The current wave of violence and hatred towards our people is scary and anxiety producing. From Pittsburgh to Poway, from Jersey City to Monsey, we are witnessing rampant antisemitism with lots of small acts of desecration and hate filled symbolism popping up seemingly everywhere including our beloved Camp Miriam on Gabriola Island. Hatred towards Jews and Judaism transcends politics; it is too easy to fall into an ideological trap and blame one worldview over another for the current abhorrent resurgence of antisemitism. Highly erroneous and sometimes pernicious formulations about us emerge from both ends of the political spectrum. Hatred of Jews does not distinguish between different flavours or expressions of Judaism. Among ourselves, singling out one expression of Judaism over another as a more likely target is an exercise in blaming the victim and is highly counterproductive.

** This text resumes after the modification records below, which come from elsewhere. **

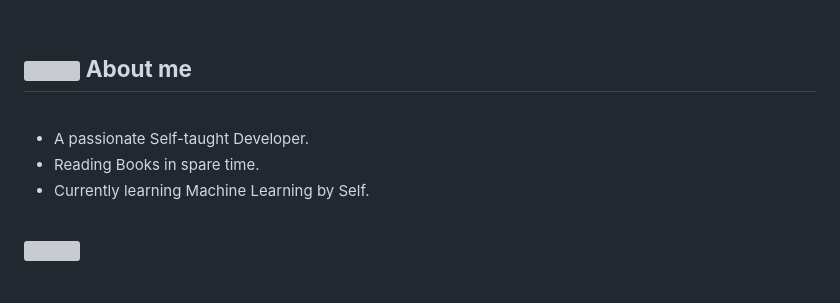
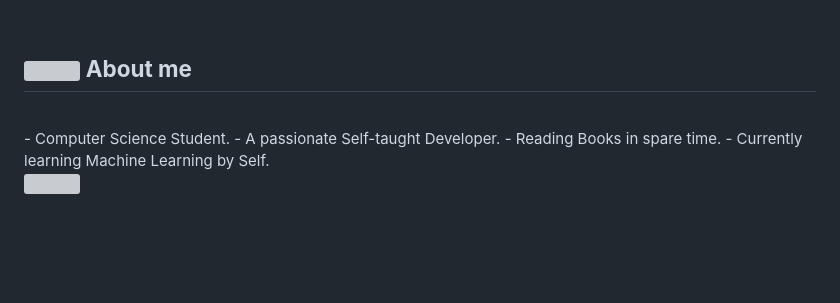
Before and after one commit to polymorphisma/polymorphisma, a Markdown page: README.md, the part around the change. Rendered like a GitHub page; blank space fills up the shorter version; grey boxes are pictures that could not be loaded.

```diff
--- a/README.md
+++ b/README.md
@@ -9,7 +9,7 @@
 ## <picture><img src = "https://github.com/0xAbdulKhalid/0xAbdulKhalid/raw/main/assets/mdImages/about_me.gif" width = 50px></picture> **About me**
 
 <br>
-
+- Computer Science Student.
 - A passionate Self-taught Developer.
 - Reading Books in spare time.
 - Currently learning Machine Learning by Self.
```
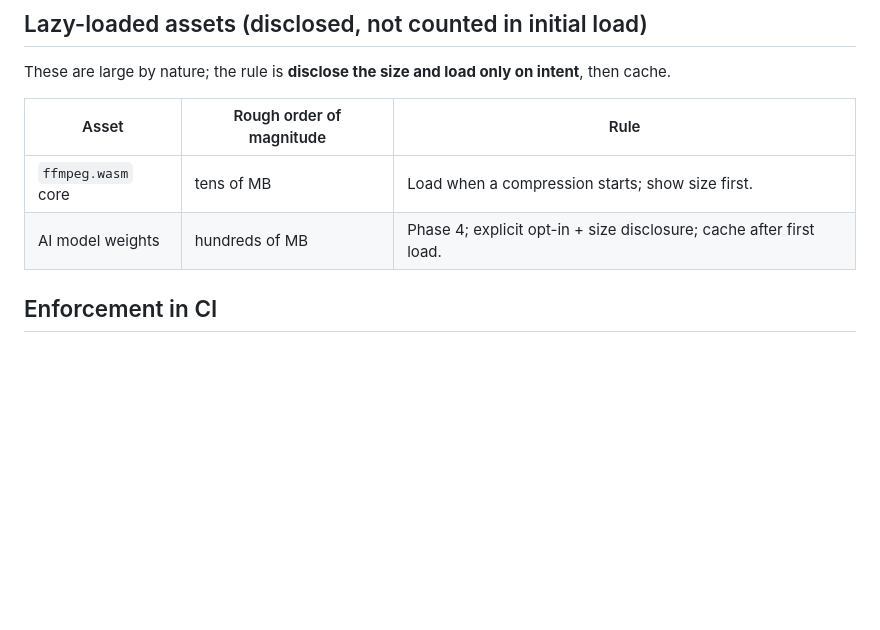
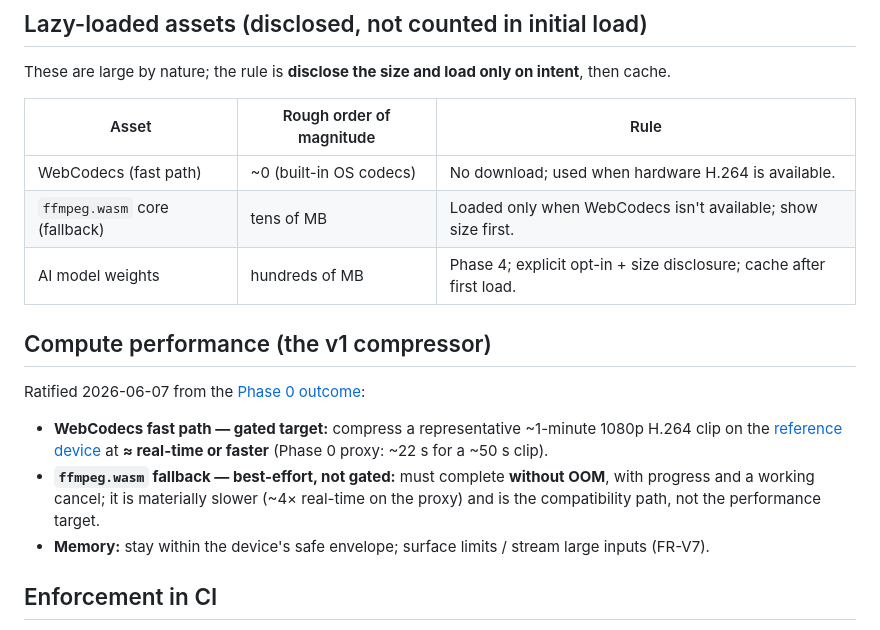
Before and after one commit to qosmytek/cove, a Markdown page: docs/quality/performance-budget.md, the part around the change. Rendered like a GitHub page; blank space fills up the shorter version.

Commit message:
docs(performance-budget): ratify the compressor compute target
From the Phase 0 outcome: gate the WebCodecs fast path at ~real-time on the
reference device; the ffmpeg.wasm fallback is best-effort (no OOM, progress,
cancel), not gated. List WebCodecs as a no-download asset and the ffmpeg
core as the fallback.

Co-Authored-By: Claude Opus 4.8 <noreply@anthropic.com>

```diff
--- a/docs/quality/performance-budget.md
+++ b/docs/quality/performance-budget.md
@@ -38,8 +38,20 @@ These are large by nature; the rule is **disclose the size and load only on inte
 
 | Asset | Rough order of magnitude | Rule |
 | ----- | ------------------------ | ---- |
-| `ffmpeg.wasm` core | tens of MB | Load when a compression starts; show size first. |
+| WebCodecs (fast path) | ~0 (built-in OS codecs) | No download; used when hardware H.264 is available. |
+| `ffmpeg.wasm` core (fallback) | tens of MB | Loaded only when WebCodecs isn't available; show size first. |
 | AI model weights | hundreds of MB | Phase 4; explicit opt-in + size disclosure; cache after first load. |
+
+## Compute performance (the v1 compressor)
+Ratified 2026-06-07 from the
+[Phase 0 outcome](../product/roadmap.md#phase-0--riskiest-first-prototype-starting-2026-06):
+- **WebCodecs fast path — gated target:** compress a representative ~1-minute 1080p H.264 clip on the
+  [reference device](../engineering/testing-strategy.md#device--browser-matrix) at **≈ real-time or
+  faster** (Phase 0 proxy: ~22 s for a ~50 s clip).
+- **`ffmpeg.wasm` fallback — best-effort, not gated:** must complete **without OOM**, with progress and
+  a working cancel; it is materially slower (~4× real-time on the proxy) and is the compatibility path,
+  not the performance target.
+- **Memory:** stay within the device's safe envelope; surface limits / stream large inputs (FR-V7).
 
 ## Enforcement in CI
 - **Bundle-size gate:** fail the build if initial JS/total exceeds budget (e.g., size-limit / bundlesize).
```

When the Divine Source calls our ancestors, Abraham and Sarah, to “Go forth, Lekh Lekha, to a new land that I will show thee” God gives them an assurance and incredible blessing that is passed down through the generations to us; “I will bless those who bless you and curse the one that curses you, and all the families of earth shall bless themselves by you.” (Genesis 12:3) We are the recipients of a powerful mystery linked intrinsically to our covenant. How are we still here on the planet as a people intact when virtually all other ancient peoples have faded into history? How is it that we have the power to constantly bounce back and to not only survive but to thrive? Nations that hate us and persecute us eventually bring on their own destruction and degradation. It is clear that we are to be a blessing. We are to live our lives infused with the values of Torah, lives infused with goodness, compassion and peace. We are tasked to be a mamlekhet kohanim, a kingdom of priests (read “healers”). We are to be a light unto the nations—an agent that reflects Divine consciousness, enlightenment, Divine Source. When we do this, we are blessed and provide a socket for others to plug into Divine flow and receive abundance through blessing.
When we speak of covenant and chosenness, we must be very careful to not fall into the trap of exceptionalism. Feeling chosen can be understood in a way that is misguided and can lead to ethnocentrism and xenophobia. Believing that we are inherently superior to others is a flagrant and dangerous misreading of Torah which teaches us that all humanity is created in God’s image and likeness. The idea that some of us are more human and more like God than others simply smacks of racism.
I know from Torah that our covenant with Divine Source holds blessings for all humanity. I sense that deep in our Jewish kishkes we know that Jews are the human “canary in a coal mine.” When there is lack of hope, when struggles seem too great to solve collectively, Jew-hatred emerges. When world leaders peddle a steady diet of fear, separation and scarcity, Jew-hatred is reinforced. Antisemitism is an early indicator that something very grave is wrong in our world.
How do we stay sane, safe and generative in spite of this increasingly scary phenomenon? First we call on our courage and faith. We call on our strength as a people to overcome this wave of hatred. We call on our history of surviving and thriving. We call on our sacred and moral tradition to guide us. We keep current events in perspective and do not experience every act or gesture as an actual threat. We ensure that Jewish hatred does not divide us, we work towards achdut, unity. We call on our allies and friends for solidarity and power. We speak truth to power and we remember that we are only as strong as our most vulnerable brothers and sisters. We dedicate ourselves to living meaningful Jewish lives that are infused with pride and joy. We take the well-worn and well-known words of Rabbi Nachman and hold them like a mantra or talisman: the whole world is a very narrow bridge and the essential thing to know deep in the fiber of our being is to not be afraid. In courage, we feel fear but we act with bravery. Ḥazak v’ematz—be strong and courageous and make our lives a blessing. This is a time to show up for one another and to nourish pride and strength.